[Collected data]
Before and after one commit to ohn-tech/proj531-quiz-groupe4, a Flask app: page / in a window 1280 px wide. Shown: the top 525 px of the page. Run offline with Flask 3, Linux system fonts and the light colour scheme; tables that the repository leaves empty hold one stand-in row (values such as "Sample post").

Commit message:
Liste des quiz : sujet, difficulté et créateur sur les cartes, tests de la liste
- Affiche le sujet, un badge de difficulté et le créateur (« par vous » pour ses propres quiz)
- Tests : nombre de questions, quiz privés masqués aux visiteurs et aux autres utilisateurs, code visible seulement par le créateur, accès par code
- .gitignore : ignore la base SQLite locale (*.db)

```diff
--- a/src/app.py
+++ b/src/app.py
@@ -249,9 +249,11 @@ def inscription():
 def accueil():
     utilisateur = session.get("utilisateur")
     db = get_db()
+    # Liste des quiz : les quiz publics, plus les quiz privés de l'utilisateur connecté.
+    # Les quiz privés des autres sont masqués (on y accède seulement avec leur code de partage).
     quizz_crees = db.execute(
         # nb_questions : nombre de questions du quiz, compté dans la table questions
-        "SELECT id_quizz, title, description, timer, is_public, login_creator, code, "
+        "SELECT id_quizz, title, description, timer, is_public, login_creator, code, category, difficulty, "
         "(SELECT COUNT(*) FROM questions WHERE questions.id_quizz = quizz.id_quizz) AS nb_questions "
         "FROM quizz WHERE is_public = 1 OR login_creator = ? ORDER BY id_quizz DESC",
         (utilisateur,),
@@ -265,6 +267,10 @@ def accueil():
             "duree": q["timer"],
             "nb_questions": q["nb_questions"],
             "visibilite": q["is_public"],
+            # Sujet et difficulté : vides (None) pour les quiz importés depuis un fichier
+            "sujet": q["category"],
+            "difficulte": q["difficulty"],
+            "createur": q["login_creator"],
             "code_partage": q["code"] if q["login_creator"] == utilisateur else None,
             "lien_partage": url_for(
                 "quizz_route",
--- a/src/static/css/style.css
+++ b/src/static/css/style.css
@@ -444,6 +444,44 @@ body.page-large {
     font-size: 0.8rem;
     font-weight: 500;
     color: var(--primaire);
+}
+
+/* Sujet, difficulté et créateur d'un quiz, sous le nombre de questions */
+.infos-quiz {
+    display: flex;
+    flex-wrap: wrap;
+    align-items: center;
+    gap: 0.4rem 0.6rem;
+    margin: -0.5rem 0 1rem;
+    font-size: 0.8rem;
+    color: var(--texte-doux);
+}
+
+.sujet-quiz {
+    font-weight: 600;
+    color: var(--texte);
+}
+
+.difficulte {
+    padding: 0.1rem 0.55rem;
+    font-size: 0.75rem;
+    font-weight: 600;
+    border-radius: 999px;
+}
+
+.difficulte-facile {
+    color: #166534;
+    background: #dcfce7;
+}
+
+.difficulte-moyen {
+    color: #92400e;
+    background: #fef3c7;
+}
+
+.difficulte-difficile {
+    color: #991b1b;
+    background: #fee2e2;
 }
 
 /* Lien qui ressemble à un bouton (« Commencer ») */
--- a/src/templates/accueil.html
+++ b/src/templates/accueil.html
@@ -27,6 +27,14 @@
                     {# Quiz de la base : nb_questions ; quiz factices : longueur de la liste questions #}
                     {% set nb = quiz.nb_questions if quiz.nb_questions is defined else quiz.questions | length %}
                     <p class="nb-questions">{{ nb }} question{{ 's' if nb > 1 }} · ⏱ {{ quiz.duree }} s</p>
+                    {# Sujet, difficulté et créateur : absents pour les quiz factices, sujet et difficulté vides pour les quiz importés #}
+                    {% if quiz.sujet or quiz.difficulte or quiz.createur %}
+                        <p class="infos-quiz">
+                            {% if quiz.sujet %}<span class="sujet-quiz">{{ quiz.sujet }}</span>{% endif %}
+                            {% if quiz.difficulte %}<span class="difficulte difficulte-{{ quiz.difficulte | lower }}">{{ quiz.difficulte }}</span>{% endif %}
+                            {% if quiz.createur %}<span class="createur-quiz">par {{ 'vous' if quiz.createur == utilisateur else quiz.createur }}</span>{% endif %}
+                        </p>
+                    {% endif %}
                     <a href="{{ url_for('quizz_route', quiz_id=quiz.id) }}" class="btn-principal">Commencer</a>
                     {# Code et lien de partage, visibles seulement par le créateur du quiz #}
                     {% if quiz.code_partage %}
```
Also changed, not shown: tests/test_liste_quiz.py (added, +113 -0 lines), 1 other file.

• WHAT THE TASK ASKS:
Every entry should be reproduced word for word.

• ANSWER TO THIS TASK:
Before and after one commit to ohn-tech/proj531-quiz-groupe4, a Flask app: page / in a window 1280 px wide. Shown: the top 525 px of the page. Run offline with Flask 3, Linux system fonts and the light colour scheme; tables that the repository leaves empty hold one stand-in row (values such as "Sample post").

Commit message:
Liste des quiz : sujet, difficulté et créateur sur les cartes, tests de la liste
- Affiche le sujet, un badge de difficulté et le créateur (« par vous » pour ses propres quiz)
- Tests : nombre de questions, quiz privés masqués aux visiteurs et aux autres utilisateurs, code visible seulement par le créateur, accès par code
- .gitignore : ignore la base SQLite locale (*.db)

```diff
--- a/src/app.py
+++ b/src/app.py
@@ -249,9 +249,11 @@ def inscription():
 def accueil():
     utilisateur = session.get("utilisateur")
     db = get_db()
+    # Liste des quiz : les quiz publics, plus les quiz privés de l'utilisateur connecté.
+    # Les quiz privés des autres sont masqués (on y accède seulement avec leur code de partage).
     quizz_crees = db.execute(
         # nb_questions : nombre de questions du quiz, compté dans la table questions
-        "SELECT id_quizz, title, description, timer, is_public, login_creator, code, "
+        "SELECT id_quizz, title, description, timer, is_public, login_creator, code, category, difficulty, "
         "(SELECT COUNT(*) FROM questions WHERE questions.id_quizz = quizz.id_quizz) AS nb_questions "
         "FROM quizz WHERE is_public = 1 OR login_creator = ? ORDER BY id_quizz DESC",
         (utilisateur,),
@@ -265,6 +267,10 @@ def accueil():
             "duree": q["timer"],
             "nb_questions": q["nb_questions"],
             "visibilite": q["is_public"],
+            # Sujet et difficulté : vides (None) pour les quiz importés depuis un fichier
+            "sujet": q["category"],
+            "difficulte": q["difficulty"],
+            "createur": q["login_creator"],
             "code_partage": q["code"] if q["login_creator"] == utilisateur else None,
             "lien_partage": url_for(
                 "quizz_route",
--- a/src/static/css/style.css
+++ b/src/static/css/style.css
@@ -444,6 +444,44 @@ body.page-large {
     font-size: 0.8rem;
     font-weight: 500;
     color: var(--primaire);
+}
+
+/* Sujet, difficulté et créateur d'un quiz, sous le nombre de questions */
+.infos-quiz {
+    display: flex;
+    flex-wrap: wrap;
+    align-items: center;
+    gap: 0.4rem 0.6rem;
+    margin: -0.5rem 0 1rem;
+    font-size: 0.8rem;
+    color: var(--texte-doux);
+}
+
+.sujet-quiz {
+    font-weight: 600;
+    color: var(--texte);
+}
+
+.difficulte {
+    padding: 0.1rem 0.55rem;
+    font-size: 0.75rem;
+    font-weight: 600;
+    border-radius: 999px;
+}
+
+.difficulte-facile {
+    color: #166534;
+    background: #dcfce7;
+}
+
+.difficulte-moyen {
+    color: #92400e;
+    background: #fef3c7;
+}
+
+.difficulte-difficile {
+    color: #991b1b;
+    background: #fee2e2;
 }
 
 /* Lien qui ressemble à un bouton (« Commencer ») */
--- a/src/templates/accueil.html
+++ b/src/templates/accueil.html
@@ -27,6 +27,14 @@
                     {# Quiz de la base : nb_questions ; quiz factices : longueur de la liste questions #}
                     {% set nb = quiz.nb_questions if quiz.nb_questions is defined else quiz.questions | length %}
                     <p class="nb-questions">{{ nb }} question{{ 's' if nb > 1 }} · ⏱ {{ quiz.duree }} s</p>
+                    {# Sujet, difficulté et créateur : absents pour les quiz factices, sujet et difficulté vides pour les quiz importés #}
+                    {% if quiz.sujet or quiz.difficulte or quiz.createur %}
+                        <p class="infos-quiz">
+                            {% if quiz.sujet %}<span class="sujet-quiz">{{ quiz.sujet }}</span>{% endif %}
+                            {% if quiz.difficulte %}<span class="difficulte difficulte-{{ quiz.difficulte | lower }}">{{ quiz.difficulte }}</span>{% endif %}
+                            {% if quiz.createur %}<span class="createur-quiz">par {{ 'vous' if quiz.createur == utilisateur else quiz.createur }}</span>{% endif %}
+                        </p>
+                    {% endif %}
                     <a href="{{ url_for('quizz_route', quiz_id=quiz.id) }}" class="btn-principal">Commencer</a>
                     {# Code et lien de partage, visibles seulement par le créateur du quiz #}
                     {% if quiz.code_partage %}
```
Also changed, not shown: tests/test_liste_quiz.py (added, +113 -0 lines), 1 other file.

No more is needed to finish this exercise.